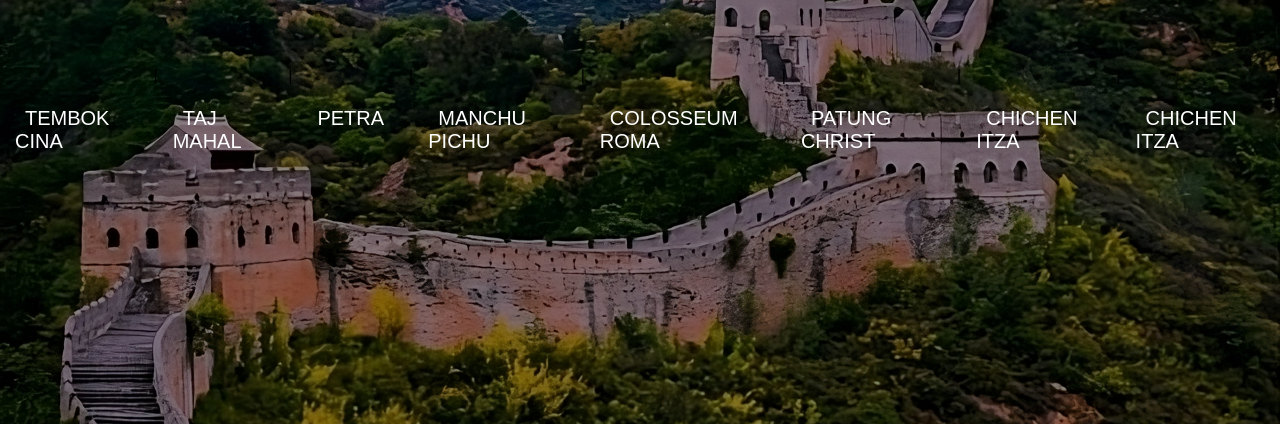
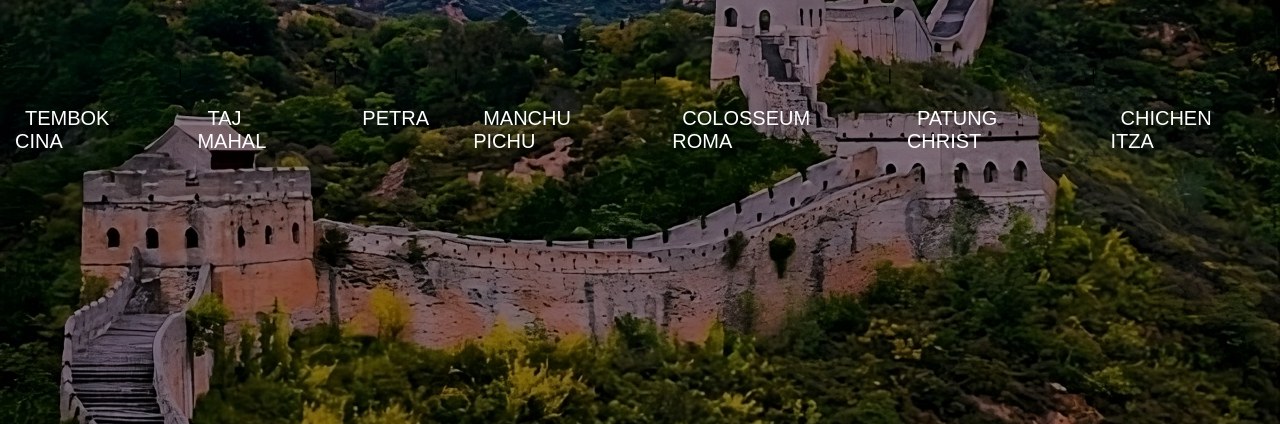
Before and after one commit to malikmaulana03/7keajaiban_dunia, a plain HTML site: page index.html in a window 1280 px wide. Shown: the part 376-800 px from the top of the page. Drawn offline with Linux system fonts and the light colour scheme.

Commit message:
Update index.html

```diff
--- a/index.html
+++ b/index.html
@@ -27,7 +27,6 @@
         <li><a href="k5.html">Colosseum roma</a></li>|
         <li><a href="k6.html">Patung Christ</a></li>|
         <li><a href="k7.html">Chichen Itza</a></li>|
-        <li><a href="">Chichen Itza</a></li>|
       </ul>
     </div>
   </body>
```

----------------

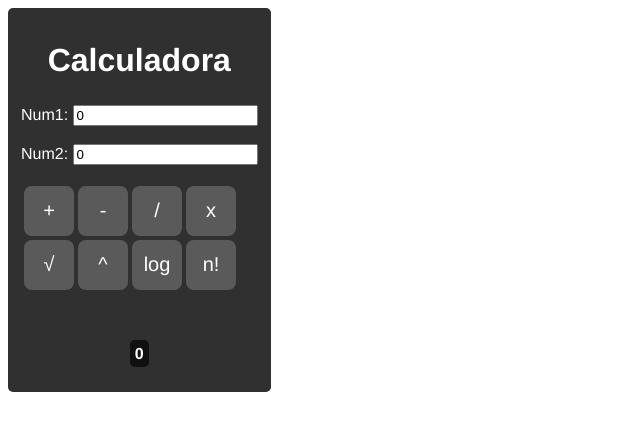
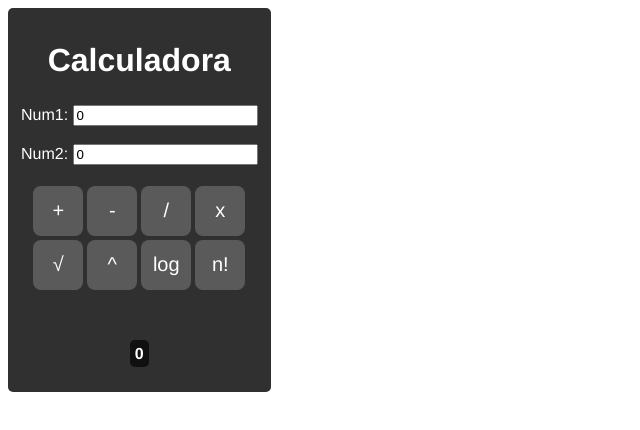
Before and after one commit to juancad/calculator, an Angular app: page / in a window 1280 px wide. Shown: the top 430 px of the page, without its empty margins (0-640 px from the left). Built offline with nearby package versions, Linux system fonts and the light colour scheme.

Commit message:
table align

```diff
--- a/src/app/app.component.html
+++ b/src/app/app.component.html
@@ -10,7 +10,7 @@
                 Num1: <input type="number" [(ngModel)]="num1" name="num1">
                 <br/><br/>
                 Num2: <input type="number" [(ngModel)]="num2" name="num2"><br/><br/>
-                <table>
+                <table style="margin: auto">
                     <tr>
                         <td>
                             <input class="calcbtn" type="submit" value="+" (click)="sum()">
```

----------------

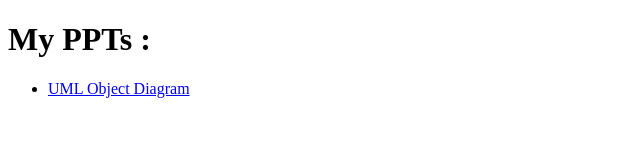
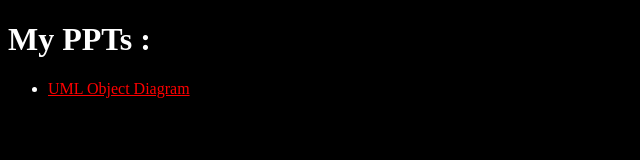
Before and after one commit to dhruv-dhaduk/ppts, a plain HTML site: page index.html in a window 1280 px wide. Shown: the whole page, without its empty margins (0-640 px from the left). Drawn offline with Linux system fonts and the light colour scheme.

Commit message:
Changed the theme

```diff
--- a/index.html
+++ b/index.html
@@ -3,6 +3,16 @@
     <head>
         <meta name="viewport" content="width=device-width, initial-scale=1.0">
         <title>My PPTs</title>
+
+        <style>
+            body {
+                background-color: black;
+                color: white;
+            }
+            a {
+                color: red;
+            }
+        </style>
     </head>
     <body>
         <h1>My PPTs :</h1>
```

----------------

Tally up the lines above in which "href" occurs. Give the result as a bare number.

Result of the task:
4